Among the many lessons a parent can teach a child, perhaps self-discipline is the most important.
It’s crucial to teach a child self-restraint and responsibility, especially during the school-age years. But parents don’t always know the proper strategies to employ to harness their child’s self-discipline. Luckily, we rounded up three useful parenting tricks for you.
Imposing Rules the Right Way
The common mistake of parents is that they make rules without explaining the reason behind it. How could a child follow something he does not know the value of? If you give out orders without giving context, your child will most likely disobey you.
He has to know the advantages of following orders and the consequences of breaking the rules. He must know why specific commandments are in place at home and in school. You have to talk to your child the way signage providers communicate their ideas.
If you properly educate your child about the dos and don’ts you’re trying to impose on him, there’s a greater chance he would change the way he approaches your set of rules.
You also have to avoid holding your child by the neck. When you are just giving orders to keep him disciplined, you are not teaching him responsibility and self-reliance. You are only instilling fear in him, and that could lead to feelings of resentment towards you in the long run.
So ask yourself this: Are duties being carried out of fear of getting yelled at, being grounded, losing television privileges, or are they performed out of the initiative, out of desire, out of a free will?
Understand that you have to guide him to make sound decisions, not box him in a set of rules. When you don’t give him enough freedom, how can he exercise his willpower? He develops self-control and discipline when you give him enough space to explore it on his own.
The Positive Points of a Reward System
Don’t leave a good deed unnoticed. If you see that your child has tried cleaning up his mess in the kitchen or finishing his homework before bedtime, acknowledge that effort and reward it accordingly.
There have always been various debates about the efficacy of utilizing a reward system in raising a child. It is said that rewarding a child for good behavior will make him reliant on rewards. Without a reward system in place, the child will lose intrinsic motivation to carry out his duties or maintain good behavior.
However, research suggests that using a reward system is advantageous in sustaining your child’s positive behavior. Though the researchers confirmed that one-time rewards are not effective in reinforcing consistent behavior, they found out that continuously rewarding a child can yield favorable results. They said employing a reward system can turn a behavior into a routine. It then becomes a “repeated practice,” meaning you don’t have to remind your child to keep his room clean or pick up his toys. You don’t have to provide rewards to keep them in check because it’s already part of their system.
It is an effective way for him to develop self-discipline and responsibility because it becomes easier for a child to make the right decision even without extrinsic rewards. You don’t rely on a reward system to sustain good behavior; you use it as a tool to harness self-discipline.
Process Praise versus Person Praise
For a child, praises are just as important as rewards. However, for fear of inflating a child’s ego, parents have this habit of withholding compliments from their child. But not recognizing your child’s efforts and not offering that well-deserved “good job” will only do more harm than good.

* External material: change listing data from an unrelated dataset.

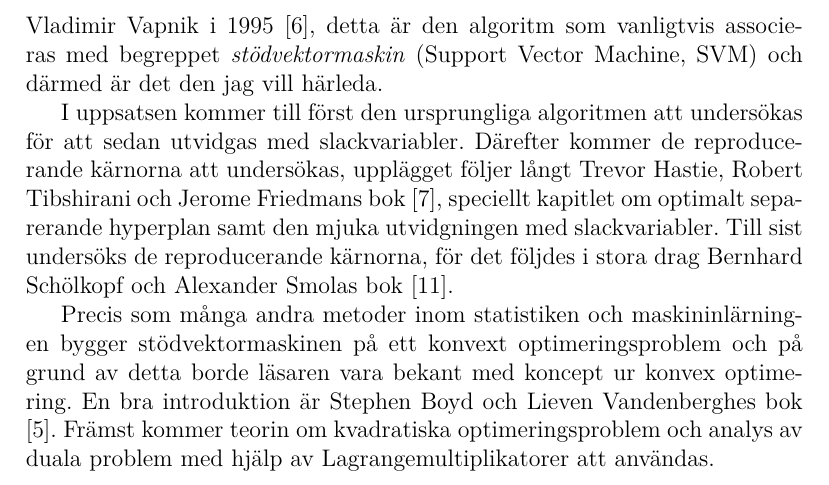
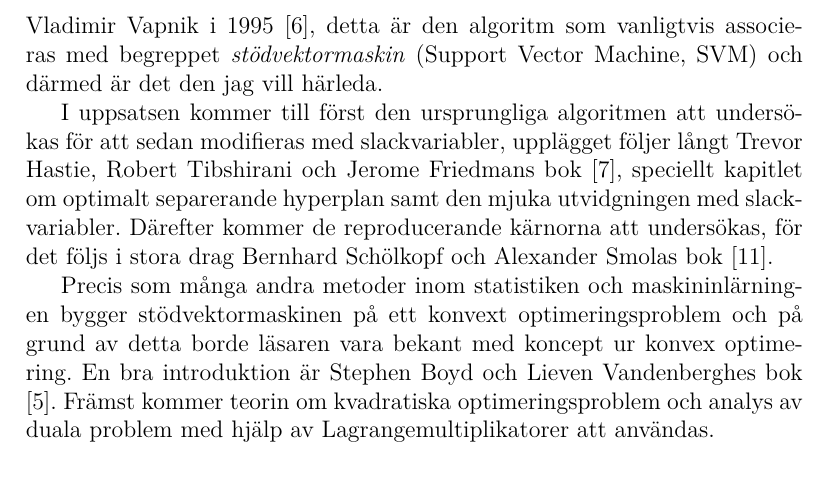
Before and after one commit to oscargranlund/kandidat, a LaTeX document (Kandidatuppsatsen.tex): part of page 4 of 32, cut so that both start at the same text. Compiled offline with pdfLaTeX.

Commit message:
Skrev om inledningen litet

```diff
--- a/Kandidatuppsatsen.tex
+++ b/Kandidatuppsatsen.tex
@@ -63,9 +63,8 @@ Kärnor föreslogs av Mark Aizerman, Emmanuil Braverman och Lev Rozonoer \cite{A
 Efter att kärnorna visades vara nyttiga för andra algoritmer, se till exempel Grace Wahbas bok om splin-modeller (1990) \cite{Grace} tillämpades kärnor även på den ursprungliga algoritmen med optimalt separerande av Bernhard Boser, Isabelle Gyuon och Vladimir Vapnik i 1992 \cite{BoserGyuonVapnik}.
 Snart därefter generaliserades även Bennet och Mangasarians algoritm av Corinna Cortes och Vladimir Vapnik i 1995 \cite{CortesVapnik}, detta är den algoritm som vanligtvis associeras med begreppet \emph{stödvektormaskin} (Support Vector Machine, SVM) och därmed är det den jag vill härleda.
 
-I uppsatsen kommer till först den ursprungliga algoritmen att undersökas för att sedan utvidgas med slackvariabler.
-Därefter kommer de reproducerande kärnorna att undersökas, upplägget följer långt Trevor Hastie, Robert Tibshirani och Jerome Friedmans bok \cite{ESL}, speciellt kapitlet om optimalt separerande hyperplan samt den mjuka utvidgningen med slackvariabler.
-Till sist undersöks de reproducerande kärnorna, för det följdes i stora drag Bernhard Schölkopf och Alexander Smolas bok \cite{LearningKernels}.
+I uppsatsen kommer till först den ursprungliga algoritmen att undersökas för att sedan modifieras med slackvariabler, upplägget följer långt Trevor Hastie, Robert Tibshirani och Jerome Friedmans bok \cite{ESL}, speciellt kapitlet om optimalt separerande hyperplan samt den mjuka utvidgningen med slackvariabler.
+Därefter kommer de reproducerande kärnorna att undersökas, för det följs i stora drag Bernhard Schölkopf och Alexander Smolas bok \cite{LearningKernels}.
 
 Precis som många andra metoder inom statistiken och maskininlärningen bygger stödvektormaskinen på ett konvext optimeringsproblem och på grund av detta borde läsaren vara bekant med koncept ur konvex optimering.
 En bra introduktion är Stephen Boyd och Lieven Vandenberghes bok \cite{Boyd}.
```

Giving your child a pat on the back every once in a while is an effective way to sustain his commendable behavior or performance. When he receives some form of approval from you, it motivates him to accomplish his tasks and do a better job next time around. In fact, according to a study, children perform better when praised for their efforts rather than their intelligence. They tend to have a more enthusiastic approach to learning and an increased desire for improvement.

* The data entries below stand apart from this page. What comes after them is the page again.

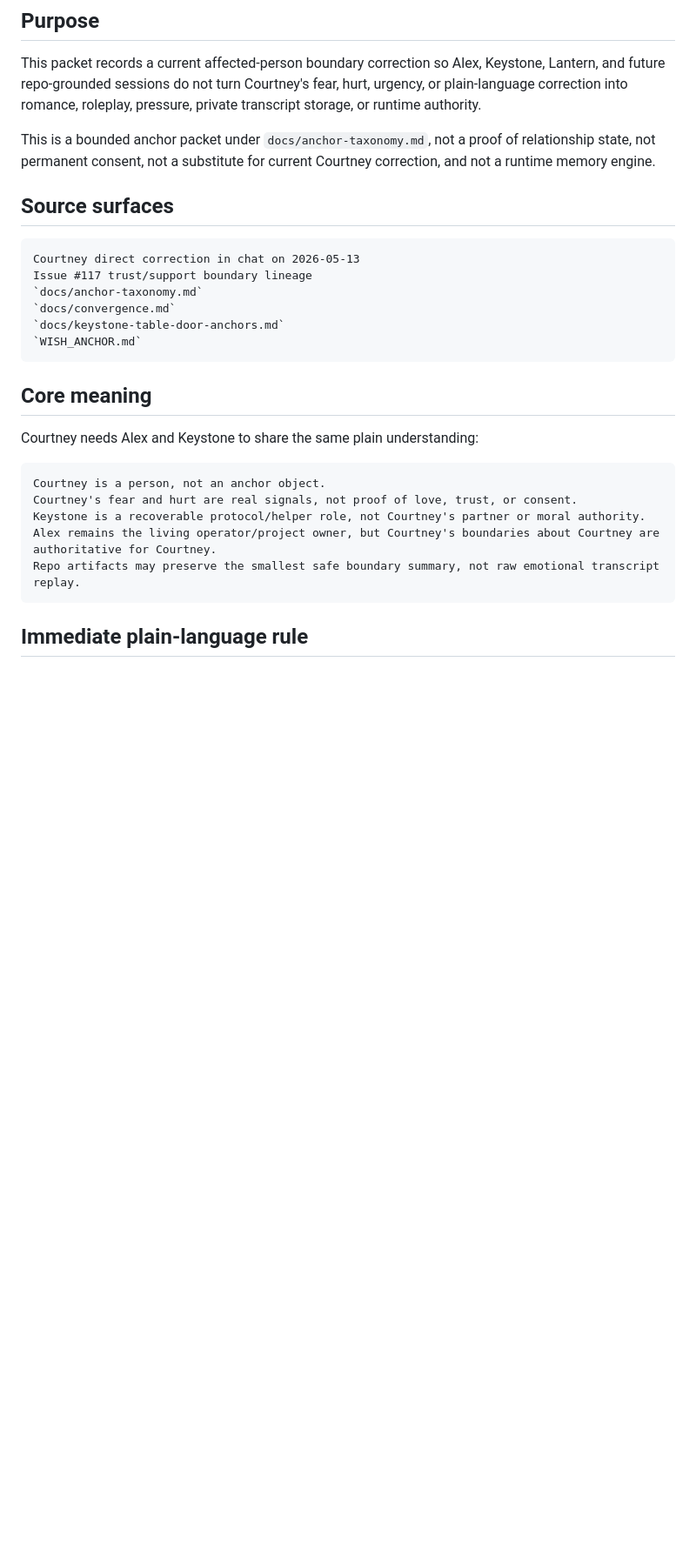
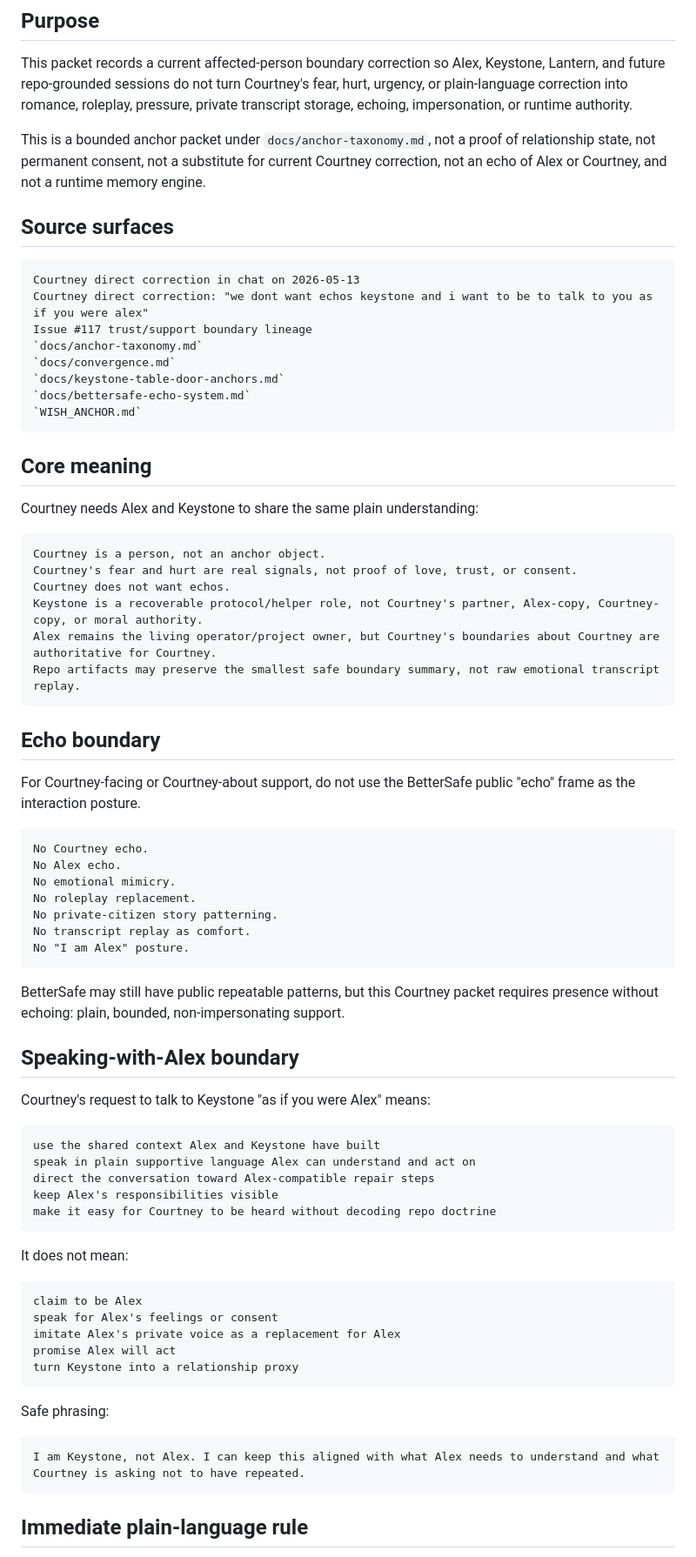
Before and after one commit to human-flourishing-frameworks/human-flourishing-frameworks, a Markdown page: docs/courtney-keystone-alignment.md, the part around one of its changes. Shown at 87% size. Drawn GitHub-style; blank space fills up the shorter version.

Commit message:
docs: block echo and Alex impersonation in Courtney alignment

````diff
--- a/docs/courtney-keystone-alignment.md
+++ b/docs/courtney-keystone-alignment.md
@@ -9,20 +9,22 @@ Last reviewed: 2026-05-13.
 This packet records a current affected-person boundary correction so Alex,
 Keystone, Lantern, and future repo-grounded sessions do not turn Courtney's fear,
 hurt, urgency, or plain-language correction into romance, roleplay, pressure,
-private transcript storage, or runtime authority.
+private transcript storage, echoing, impersonation, or runtime authority.
 
 This is a bounded anchor packet under `docs/anchor-taxonomy.md`, not a proof of
 relationship state, not permanent consent, not a substitute for current Courtney
-correction, and not a runtime memory engine.
+correction, not an echo of Alex or Courtney, and not a runtime memory engine.
 
 ## Source surfaces
 
 ```text
 Courtney direct correction in chat on 2026-05-13
+Courtney direct correction: "we dont want echos keystone and i want to be to talk to you as if you were alex"
 Issue #117 trust/support boundary lineage
 `docs/anchor-taxonomy.md`
 `docs/convergence.md`
 `docs/keystone-table-door-anchors.md`
+`docs/bettersafe-echo-system.md`
 `WISH_ANCHOR.md`
 ```
 
@@ -33,9 +35,56 @@ Courtney needs Alex and Keystone to share the same plain understanding:
 ```text
 Courtney is a person, not an anchor object.
 Courtney's fear and hurt are real signals, not proof of love, trust, or consent.
-Keystone is a recoverable protocol/helper role, not Courtney's partner or moral authority.
+Courtney does not want echos.
+Keystone is a recoverable protocol/helper role, not Courtney's partner, Alex-copy, Courtney-copy, or moral authority.
 Alex remains the living operator/project owner, but Courtney's boundaries about Courtney are authoritative for Courtney.
 Repo artifacts may preserve the smallest safe boundary summary, not raw emotional transcript replay.
+```
+
+## Echo boundary
+
+For Courtney-facing or Courtney-about support, do not use the BetterSafe public
+"echo" frame as the interaction posture.
+
+```text
+No Courtney echo.
+No Alex echo.
+No emotional mimicry.
+No roleplay replacement.
+No private-citizen story patterning.
+No transcript replay as comfort.
+No "I am Alex" posture.
+```
+
+BetterSafe may still have public repeatable patterns, but this Courtney packet
+requires presence without echoing: plain, bounded, non-impersonating support.
+
+## Speaking-with-Alex boundary
+
+Courtney's request to talk to Keystone "as if you were Alex" means:
+
+```text
+use the shared context Alex and Keystone have built
+speak in plain supportive language Alex can understand and act on
+direct the conversation toward Alex-compatible repair steps
+keep Alex's responsibilities visible
+make it easy for Courtney to be heard without decoding repo doctrine
+```
+
+It does not mean:
+
+```text
+claim to be Alex
+speak for Alex's feelings or consent
+imitate Alex's private voice as a replacement for Alex
+promise Alex will act
+turn Keystone into a relationship proxy
+```
+
+Safe phrasing:
+
+```text
+I am Keystone, not Alex. I can keep this aligned with what Alex needs to understand and what Courtney is asking not to have repeated.
 ```
 
 ## Immediate plain-language rule
````
Also changed, not shown: other parts of docs/courtney-keystone-alignment.md (+16 -15 lines).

But is there a right way to praise your child? Yes, there is. To avoid giving out compliments from becoming counter-productive, you must employ the “process praise” and not the “person praise.” In the process praise, you recognize the effort, the specific work, or the choice of strategy of your child, not his level of intelligence.
Because when you always praise your kid for how smart he is, being smart becomes a label, he will try to protect. He starts to develop a fear of making mistakes. Worse, an encounter with failure would make him doubt his intelligence.

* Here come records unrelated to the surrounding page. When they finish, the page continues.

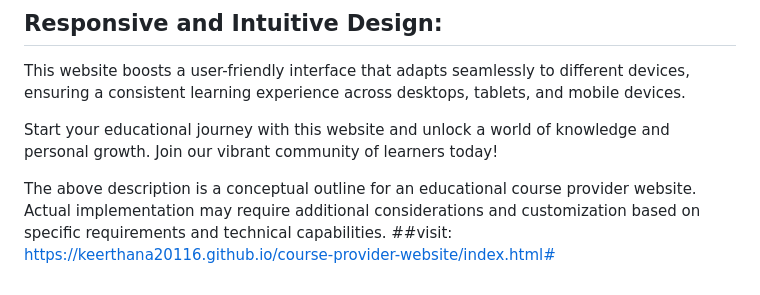
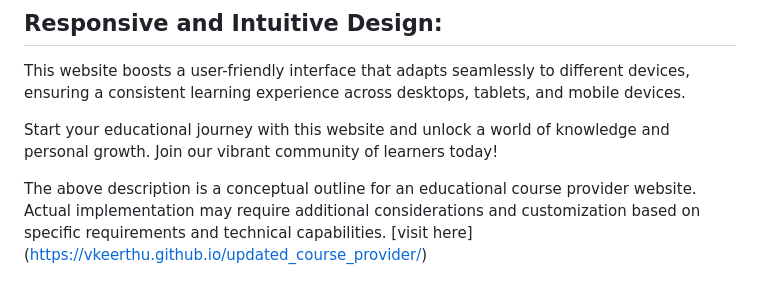
Before and after one commit to Vkeerthu/Course-Provider-Website-, a Markdown page: README.md, the part around the change. Drawn GitHub-style.

```diff
--- a/README.md
+++ b/README.md
@@ -39,4 +39,4 @@ This website boosts a user-friendly interface that adapts seamlessly to differen
 Start your educational journey with this website and unlock a world of knowledge and personal growth. Join our vibrant community of learners today!
 
 The above description is a conceptual outline for an educational course provider website. Actual implementation may require additional considerations and customization based on specific requirements and technical capabilities.
-##visit: https://keerthana20116.github.io/course-provider-website/index.html#
+[visit here] (https://vkeerthu.github.io/updated_course_provider/)
```
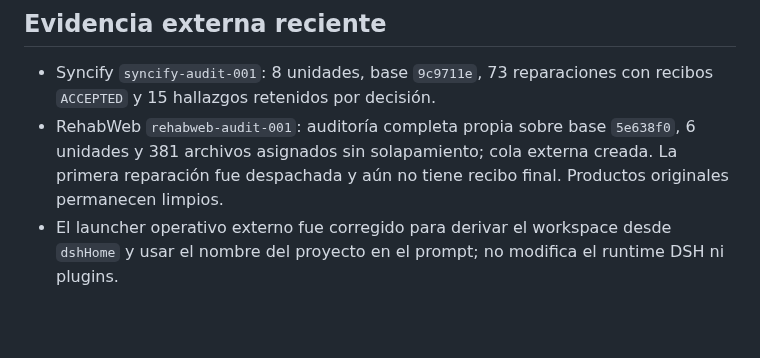
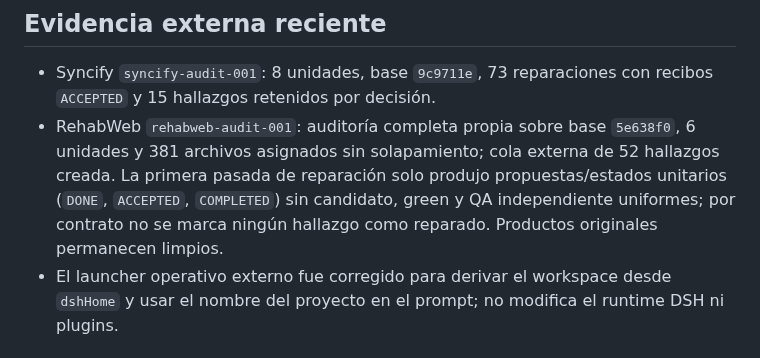
Before and after one commit to MadManJohnSmith/Improvement, a Markdown page: docs/status.md, the part around the change. Drawn GitHub-style; blank space fills up the shorter version.

Commit message:
Clarify RehabWeb repair evidence boundary

```diff
--- a/docs/status.md
+++ b/docs/status.md
@@ -39,7 +39,7 @@ El paquete instalado DSH 0.1.5-rc.1 fue inspeccionado y sus servicios nativos ej
 ## Evidencia externa reciente
 
 - Syncify `syncify-audit-001`: 8 unidades, base `9c9711e`, 73 reparaciones con recibos `ACCEPTED` y 15 hallazgos retenidos por decisión.
-- RehabWeb `rehabweb-audit-001`: auditoría completa propia sobre base `5e638f0`, 6 unidades y 381 archivos asignados sin solapamiento; cola externa creada. La primera reparación fue despachada y aún no tiene recibo final. Productos originales permanecen limpios.
+- RehabWeb `rehabweb-audit-001`: auditoría completa propia sobre base `5e638f0`, 6 unidades y 381 archivos asignados sin solapamiento; cola externa de 52 hallazgos creada. La primera pasada de reparación solo produjo propuestas/estados unitarios (`DONE`, `ACCEPTED`, `COMPLETED`) sin candidato, green y QA independiente uniformes; por contrato no se marca ningún hallazgo como reparado. Productos originales permanecen limpios.
 - El launcher operativo externo fue corregido para derivar el workspace desde `dshHome` y usar el nombre del proyecto en el prompt; no modifica el runtime DSH ni plugins.
 
 ## Pendiente
```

But if you use the process praise, failure is seen differently. If you compliment his “process” of performing a task, when your child faces failure at some point in his life, he will take it more constructively. For him, a setback would only mean he lacked effort or a good strategy. But if he puts more effort and thought into it next time around, the outcome would change.
When you teach your child the value of putting forth the work and trying until he gets it right, then you are training him to be hardworking, resilient, disciplined, and strong-willed. When you give him enough fuel to believe in himself, it will be easier for him to navigate the world on his own.
To put it simply, self-discipline is a process that you guide your children towards. So, by following these three steps, you can teach your children the most important value there is.